__Your task__:
The records sit below. Return every line in them that holds the word "title".

__Change detection data__:
# # # #

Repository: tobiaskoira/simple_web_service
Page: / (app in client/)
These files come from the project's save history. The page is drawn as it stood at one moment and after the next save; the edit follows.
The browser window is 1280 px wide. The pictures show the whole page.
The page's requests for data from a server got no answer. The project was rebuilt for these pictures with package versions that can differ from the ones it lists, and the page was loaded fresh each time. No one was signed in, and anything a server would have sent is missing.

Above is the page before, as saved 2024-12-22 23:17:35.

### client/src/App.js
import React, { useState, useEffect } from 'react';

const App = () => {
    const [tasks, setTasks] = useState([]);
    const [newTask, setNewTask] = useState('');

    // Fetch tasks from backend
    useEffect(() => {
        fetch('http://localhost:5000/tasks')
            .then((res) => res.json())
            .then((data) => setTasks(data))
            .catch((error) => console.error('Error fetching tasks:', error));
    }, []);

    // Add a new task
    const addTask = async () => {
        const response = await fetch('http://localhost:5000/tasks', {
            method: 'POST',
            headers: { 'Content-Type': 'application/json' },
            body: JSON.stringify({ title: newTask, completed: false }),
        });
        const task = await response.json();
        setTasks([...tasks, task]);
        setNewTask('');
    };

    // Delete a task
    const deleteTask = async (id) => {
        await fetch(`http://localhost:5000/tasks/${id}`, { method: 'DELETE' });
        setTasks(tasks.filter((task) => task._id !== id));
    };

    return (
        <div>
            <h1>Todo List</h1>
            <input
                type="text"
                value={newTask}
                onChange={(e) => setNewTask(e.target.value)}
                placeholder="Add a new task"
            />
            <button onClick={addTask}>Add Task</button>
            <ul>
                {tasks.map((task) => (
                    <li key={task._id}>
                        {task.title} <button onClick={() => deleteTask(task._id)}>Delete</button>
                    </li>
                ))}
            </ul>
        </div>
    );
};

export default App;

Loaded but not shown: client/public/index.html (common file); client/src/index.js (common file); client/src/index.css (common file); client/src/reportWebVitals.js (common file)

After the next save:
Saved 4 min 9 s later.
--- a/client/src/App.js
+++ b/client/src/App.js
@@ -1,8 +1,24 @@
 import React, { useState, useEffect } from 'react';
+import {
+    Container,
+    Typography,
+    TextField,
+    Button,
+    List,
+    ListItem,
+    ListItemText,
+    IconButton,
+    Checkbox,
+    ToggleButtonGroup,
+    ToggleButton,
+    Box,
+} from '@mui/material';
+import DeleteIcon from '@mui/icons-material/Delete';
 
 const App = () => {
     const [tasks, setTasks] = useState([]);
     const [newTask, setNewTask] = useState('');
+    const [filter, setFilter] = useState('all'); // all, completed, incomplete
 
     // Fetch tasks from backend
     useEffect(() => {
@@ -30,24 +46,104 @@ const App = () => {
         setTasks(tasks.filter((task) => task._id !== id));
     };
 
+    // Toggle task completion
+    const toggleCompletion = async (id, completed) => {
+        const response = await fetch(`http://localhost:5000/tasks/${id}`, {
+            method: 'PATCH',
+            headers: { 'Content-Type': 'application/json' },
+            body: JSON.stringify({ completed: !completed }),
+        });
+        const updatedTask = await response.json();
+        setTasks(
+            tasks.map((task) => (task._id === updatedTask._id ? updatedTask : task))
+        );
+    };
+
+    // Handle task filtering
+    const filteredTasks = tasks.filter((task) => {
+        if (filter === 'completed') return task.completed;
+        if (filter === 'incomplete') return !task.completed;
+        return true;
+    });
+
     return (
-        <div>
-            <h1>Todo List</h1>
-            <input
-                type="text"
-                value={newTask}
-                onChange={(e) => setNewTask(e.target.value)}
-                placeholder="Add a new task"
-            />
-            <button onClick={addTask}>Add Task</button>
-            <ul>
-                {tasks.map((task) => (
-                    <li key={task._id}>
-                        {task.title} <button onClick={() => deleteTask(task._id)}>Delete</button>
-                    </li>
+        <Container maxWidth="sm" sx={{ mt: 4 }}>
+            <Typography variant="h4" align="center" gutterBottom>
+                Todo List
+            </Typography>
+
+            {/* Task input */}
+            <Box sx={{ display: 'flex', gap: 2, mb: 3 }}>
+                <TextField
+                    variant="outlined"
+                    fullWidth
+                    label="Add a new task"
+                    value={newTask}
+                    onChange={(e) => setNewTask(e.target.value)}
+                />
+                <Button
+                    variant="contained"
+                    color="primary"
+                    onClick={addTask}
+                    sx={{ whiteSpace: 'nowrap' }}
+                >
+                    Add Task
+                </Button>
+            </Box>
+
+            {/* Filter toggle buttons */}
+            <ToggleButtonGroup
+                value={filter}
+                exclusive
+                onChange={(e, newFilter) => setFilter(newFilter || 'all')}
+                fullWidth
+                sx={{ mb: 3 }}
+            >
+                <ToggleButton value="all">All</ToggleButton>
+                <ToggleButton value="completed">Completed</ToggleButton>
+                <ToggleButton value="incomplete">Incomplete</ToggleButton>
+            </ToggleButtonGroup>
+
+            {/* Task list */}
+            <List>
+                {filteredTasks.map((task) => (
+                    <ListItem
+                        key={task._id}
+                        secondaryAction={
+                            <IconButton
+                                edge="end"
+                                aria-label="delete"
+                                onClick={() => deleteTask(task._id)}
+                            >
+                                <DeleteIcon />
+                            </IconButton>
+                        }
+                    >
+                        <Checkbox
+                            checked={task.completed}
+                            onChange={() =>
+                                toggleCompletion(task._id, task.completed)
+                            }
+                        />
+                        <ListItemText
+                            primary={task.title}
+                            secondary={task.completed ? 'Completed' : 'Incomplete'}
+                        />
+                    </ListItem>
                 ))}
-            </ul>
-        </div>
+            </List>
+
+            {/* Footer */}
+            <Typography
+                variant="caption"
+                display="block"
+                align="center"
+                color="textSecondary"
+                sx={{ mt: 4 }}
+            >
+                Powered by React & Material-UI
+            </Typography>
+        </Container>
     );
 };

# # # #

__Answer for this exercise__:
            body: JSON.stringify({ title: newTask, completed: false }),
                        {task.title} <button onClick={() => deleteTask(task._id)}>Delete</button>
-                        {task.title} <button onClick={() => deleteTask(task._id)}>Delete</button>
+                            primary={task.title}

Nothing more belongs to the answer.